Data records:

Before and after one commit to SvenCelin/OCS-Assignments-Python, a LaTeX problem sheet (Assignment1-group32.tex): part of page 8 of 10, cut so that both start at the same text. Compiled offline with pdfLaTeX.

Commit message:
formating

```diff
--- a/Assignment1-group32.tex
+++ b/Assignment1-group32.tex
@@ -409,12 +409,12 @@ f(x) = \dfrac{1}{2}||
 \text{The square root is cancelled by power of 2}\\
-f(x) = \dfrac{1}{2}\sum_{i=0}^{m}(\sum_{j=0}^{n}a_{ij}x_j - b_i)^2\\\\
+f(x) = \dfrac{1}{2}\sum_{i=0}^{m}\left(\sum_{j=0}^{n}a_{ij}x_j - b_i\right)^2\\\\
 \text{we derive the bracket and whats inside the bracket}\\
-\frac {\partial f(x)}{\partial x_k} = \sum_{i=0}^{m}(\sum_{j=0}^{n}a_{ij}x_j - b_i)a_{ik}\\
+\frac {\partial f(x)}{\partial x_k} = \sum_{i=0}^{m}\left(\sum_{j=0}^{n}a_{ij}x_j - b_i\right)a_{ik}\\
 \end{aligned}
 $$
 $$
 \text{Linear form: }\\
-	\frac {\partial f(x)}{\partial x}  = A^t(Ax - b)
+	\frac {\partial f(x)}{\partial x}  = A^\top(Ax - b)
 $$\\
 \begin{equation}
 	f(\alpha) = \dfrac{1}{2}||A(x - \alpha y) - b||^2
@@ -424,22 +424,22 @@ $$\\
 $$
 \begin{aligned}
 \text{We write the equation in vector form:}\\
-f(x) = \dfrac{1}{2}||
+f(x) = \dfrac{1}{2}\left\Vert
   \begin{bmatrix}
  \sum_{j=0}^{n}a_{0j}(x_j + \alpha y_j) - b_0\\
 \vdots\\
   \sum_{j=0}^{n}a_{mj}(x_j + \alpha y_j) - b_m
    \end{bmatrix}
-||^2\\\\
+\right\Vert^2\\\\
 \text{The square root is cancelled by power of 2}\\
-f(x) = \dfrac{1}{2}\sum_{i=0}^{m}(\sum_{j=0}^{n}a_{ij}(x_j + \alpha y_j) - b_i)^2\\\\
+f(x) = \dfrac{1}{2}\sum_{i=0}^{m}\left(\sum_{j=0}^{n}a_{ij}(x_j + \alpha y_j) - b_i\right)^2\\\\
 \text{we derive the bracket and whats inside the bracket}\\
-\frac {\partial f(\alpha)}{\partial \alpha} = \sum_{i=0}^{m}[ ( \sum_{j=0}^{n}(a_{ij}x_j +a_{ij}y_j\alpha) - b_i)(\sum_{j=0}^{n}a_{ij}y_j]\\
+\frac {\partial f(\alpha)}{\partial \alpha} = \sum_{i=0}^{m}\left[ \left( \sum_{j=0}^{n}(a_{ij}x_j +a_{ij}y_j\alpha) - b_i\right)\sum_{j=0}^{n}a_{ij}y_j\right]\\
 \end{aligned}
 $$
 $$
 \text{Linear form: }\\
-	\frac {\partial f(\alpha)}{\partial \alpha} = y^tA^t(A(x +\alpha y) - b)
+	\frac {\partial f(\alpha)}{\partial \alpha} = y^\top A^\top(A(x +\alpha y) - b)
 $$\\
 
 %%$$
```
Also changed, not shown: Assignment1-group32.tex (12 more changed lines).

= Work request =
Reproduce each line from the data that has "right" in it.

= Response box =
+f(x) = \dfrac{1}{2}\sum_{i=0}^{m}\left(\sum_{j=0}^{n}a_{ij}x_j - b_i\right)^2\\\\
+\frac {\partial f(x)}{\partial x_k} = \sum_{i=0}^{m}\left(\sum_{j=0}^{n}a_{ij}x_j - b_i\right)a_{ik}\\
+\right\Vert^2\\\\
+f(x) = \dfrac{1}{2}\sum_{i=0}^{m}\left(\sum_{j=0}^{n}a_{ij}(x_j + \alpha y_j) - b_i\right)^2\\\\
+\frac {\partial f(\alpha)}{\partial \alpha} = \sum_{i=0}^{m}\left[ \left( \sum_{j=0}^{n}(a_{ij}x_j +a_{ij}y_j\alpha) - b_i\right)\sum_{j=0}^{n}a_{ij}y_j\right]\\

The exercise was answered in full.